Filter this data down to the lines that hold "https", and copy them.

▸ DATA:
* * * * * * * * *

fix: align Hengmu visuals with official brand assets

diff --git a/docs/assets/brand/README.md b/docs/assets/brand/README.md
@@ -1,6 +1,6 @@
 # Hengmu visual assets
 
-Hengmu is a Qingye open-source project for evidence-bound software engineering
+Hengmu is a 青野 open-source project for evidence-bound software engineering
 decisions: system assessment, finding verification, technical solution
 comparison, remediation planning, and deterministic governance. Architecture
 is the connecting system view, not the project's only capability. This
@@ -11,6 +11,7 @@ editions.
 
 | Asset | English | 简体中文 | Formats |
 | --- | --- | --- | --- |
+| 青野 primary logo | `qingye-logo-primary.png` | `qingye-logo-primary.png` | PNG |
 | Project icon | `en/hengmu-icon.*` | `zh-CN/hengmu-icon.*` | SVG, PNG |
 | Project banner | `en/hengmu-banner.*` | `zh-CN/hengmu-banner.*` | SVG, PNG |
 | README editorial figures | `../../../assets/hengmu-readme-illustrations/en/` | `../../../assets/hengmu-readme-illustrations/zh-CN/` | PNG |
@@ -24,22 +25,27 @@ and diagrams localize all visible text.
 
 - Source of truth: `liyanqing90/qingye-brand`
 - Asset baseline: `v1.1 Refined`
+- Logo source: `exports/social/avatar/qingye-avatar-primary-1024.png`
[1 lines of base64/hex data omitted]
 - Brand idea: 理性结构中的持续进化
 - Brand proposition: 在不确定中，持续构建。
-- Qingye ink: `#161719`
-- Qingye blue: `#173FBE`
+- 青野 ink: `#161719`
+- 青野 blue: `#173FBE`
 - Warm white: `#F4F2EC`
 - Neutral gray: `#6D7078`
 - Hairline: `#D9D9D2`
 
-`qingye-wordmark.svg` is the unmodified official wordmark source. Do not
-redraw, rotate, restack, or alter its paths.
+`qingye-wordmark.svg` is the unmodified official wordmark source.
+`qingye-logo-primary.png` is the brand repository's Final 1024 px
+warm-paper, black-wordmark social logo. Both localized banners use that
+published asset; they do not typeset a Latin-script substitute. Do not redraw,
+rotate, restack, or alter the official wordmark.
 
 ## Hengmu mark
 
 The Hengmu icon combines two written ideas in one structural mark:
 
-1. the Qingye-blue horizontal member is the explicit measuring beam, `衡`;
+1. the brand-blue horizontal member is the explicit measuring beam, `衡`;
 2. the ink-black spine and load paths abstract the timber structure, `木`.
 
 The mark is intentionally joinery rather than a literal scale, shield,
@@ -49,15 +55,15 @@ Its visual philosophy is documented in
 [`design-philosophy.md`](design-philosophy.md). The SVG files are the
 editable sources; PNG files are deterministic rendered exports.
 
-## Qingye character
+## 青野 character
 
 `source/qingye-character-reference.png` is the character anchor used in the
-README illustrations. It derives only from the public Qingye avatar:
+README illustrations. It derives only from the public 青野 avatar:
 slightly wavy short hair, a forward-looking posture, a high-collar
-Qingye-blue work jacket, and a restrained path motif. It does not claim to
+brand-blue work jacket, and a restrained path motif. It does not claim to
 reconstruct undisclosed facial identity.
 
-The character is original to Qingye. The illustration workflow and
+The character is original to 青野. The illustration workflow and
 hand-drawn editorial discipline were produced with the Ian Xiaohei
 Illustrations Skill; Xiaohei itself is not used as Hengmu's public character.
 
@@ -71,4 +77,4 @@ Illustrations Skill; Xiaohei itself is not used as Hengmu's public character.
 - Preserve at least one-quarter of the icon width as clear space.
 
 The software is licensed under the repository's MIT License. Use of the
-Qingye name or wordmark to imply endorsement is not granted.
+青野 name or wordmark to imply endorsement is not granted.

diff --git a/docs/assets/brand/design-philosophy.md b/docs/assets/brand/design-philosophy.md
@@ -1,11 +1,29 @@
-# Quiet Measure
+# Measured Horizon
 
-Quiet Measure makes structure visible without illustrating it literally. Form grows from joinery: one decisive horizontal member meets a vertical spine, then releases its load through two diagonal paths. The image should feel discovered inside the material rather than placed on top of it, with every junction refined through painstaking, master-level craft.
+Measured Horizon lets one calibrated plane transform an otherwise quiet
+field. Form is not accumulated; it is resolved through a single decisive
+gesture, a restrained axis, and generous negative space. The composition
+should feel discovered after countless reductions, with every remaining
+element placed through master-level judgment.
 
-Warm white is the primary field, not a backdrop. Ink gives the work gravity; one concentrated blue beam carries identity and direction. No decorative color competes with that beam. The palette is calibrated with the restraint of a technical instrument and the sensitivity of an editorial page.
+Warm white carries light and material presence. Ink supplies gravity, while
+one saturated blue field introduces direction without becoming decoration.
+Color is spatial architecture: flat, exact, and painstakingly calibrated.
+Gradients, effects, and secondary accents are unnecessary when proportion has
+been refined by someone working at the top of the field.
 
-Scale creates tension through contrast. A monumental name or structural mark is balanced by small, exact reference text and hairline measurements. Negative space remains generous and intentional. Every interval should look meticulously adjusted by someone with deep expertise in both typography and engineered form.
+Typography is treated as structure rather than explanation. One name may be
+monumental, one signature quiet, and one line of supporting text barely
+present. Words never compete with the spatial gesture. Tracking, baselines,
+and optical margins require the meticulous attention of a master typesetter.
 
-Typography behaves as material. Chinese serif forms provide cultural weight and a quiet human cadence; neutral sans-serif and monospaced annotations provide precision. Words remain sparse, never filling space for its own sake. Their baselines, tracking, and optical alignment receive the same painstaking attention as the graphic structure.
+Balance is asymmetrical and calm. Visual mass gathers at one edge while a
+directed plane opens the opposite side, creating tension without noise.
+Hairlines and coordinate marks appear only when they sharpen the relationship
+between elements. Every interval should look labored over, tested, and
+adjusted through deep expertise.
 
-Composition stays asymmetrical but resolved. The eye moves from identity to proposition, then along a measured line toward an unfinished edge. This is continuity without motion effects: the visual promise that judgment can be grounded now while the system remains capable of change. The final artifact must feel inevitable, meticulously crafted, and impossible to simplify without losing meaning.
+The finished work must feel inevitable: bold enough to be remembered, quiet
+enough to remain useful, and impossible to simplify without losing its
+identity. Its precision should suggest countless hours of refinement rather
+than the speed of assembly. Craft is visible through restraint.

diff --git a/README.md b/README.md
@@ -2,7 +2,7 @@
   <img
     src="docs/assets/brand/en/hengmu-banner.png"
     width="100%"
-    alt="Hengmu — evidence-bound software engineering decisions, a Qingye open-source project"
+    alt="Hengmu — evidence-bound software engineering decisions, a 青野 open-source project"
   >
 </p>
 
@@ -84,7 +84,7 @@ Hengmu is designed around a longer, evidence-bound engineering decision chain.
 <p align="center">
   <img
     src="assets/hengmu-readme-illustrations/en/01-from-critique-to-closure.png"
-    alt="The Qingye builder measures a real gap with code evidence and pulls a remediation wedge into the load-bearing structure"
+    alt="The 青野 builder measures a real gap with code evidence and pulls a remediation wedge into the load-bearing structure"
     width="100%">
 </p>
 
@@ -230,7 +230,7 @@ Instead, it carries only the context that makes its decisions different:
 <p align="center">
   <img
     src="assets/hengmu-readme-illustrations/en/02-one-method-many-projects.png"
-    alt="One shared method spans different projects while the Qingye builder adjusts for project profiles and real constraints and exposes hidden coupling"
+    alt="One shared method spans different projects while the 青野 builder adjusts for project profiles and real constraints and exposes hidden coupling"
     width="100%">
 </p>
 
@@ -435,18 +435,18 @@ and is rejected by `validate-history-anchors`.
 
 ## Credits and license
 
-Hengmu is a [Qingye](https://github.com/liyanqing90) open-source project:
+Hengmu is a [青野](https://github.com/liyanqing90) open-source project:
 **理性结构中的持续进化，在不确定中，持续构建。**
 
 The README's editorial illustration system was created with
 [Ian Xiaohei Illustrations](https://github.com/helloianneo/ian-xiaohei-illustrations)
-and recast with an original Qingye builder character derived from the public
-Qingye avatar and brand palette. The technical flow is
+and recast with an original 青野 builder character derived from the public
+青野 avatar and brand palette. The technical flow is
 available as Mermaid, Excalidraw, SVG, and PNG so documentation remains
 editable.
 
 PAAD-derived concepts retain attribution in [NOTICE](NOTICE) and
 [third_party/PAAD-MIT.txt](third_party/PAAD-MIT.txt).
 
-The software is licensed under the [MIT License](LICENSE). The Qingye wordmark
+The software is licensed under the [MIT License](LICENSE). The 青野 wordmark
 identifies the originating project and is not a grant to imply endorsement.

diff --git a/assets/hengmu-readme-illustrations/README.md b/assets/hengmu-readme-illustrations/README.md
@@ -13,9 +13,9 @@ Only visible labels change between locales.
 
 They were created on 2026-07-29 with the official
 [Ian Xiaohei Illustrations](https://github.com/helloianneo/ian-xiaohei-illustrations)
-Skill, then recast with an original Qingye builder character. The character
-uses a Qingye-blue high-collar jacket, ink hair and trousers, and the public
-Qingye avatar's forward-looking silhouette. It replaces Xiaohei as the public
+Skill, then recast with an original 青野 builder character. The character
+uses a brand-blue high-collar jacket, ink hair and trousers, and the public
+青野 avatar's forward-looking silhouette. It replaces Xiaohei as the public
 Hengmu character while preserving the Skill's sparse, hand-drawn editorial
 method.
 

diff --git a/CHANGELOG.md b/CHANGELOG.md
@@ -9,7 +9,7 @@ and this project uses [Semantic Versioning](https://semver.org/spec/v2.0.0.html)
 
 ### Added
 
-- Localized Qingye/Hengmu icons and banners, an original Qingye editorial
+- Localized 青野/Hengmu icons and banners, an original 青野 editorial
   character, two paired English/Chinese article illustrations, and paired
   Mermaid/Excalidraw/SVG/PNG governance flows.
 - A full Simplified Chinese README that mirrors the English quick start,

* * * * * * * * *

▸ RESPONSE TO THE TASK:
-Hengmu is a [Qingye](https://github.com/liyanqing90) open-source project:
+Hengmu is a [青野](https://github.com/liyanqing90) open-source project:
 [Ian Xiaohei Illustrations](https://github.com/helloianneo/ian-xiaohei-illustrations)
 [Ian Xiaohei Illustrations](https://github.com/helloianneo/ian-xiaohei-illustrations)
@@ -9,7 +9,7 @@ and this project uses [Semantic Versioning](https://semver.org/spec/v2.0.0.html)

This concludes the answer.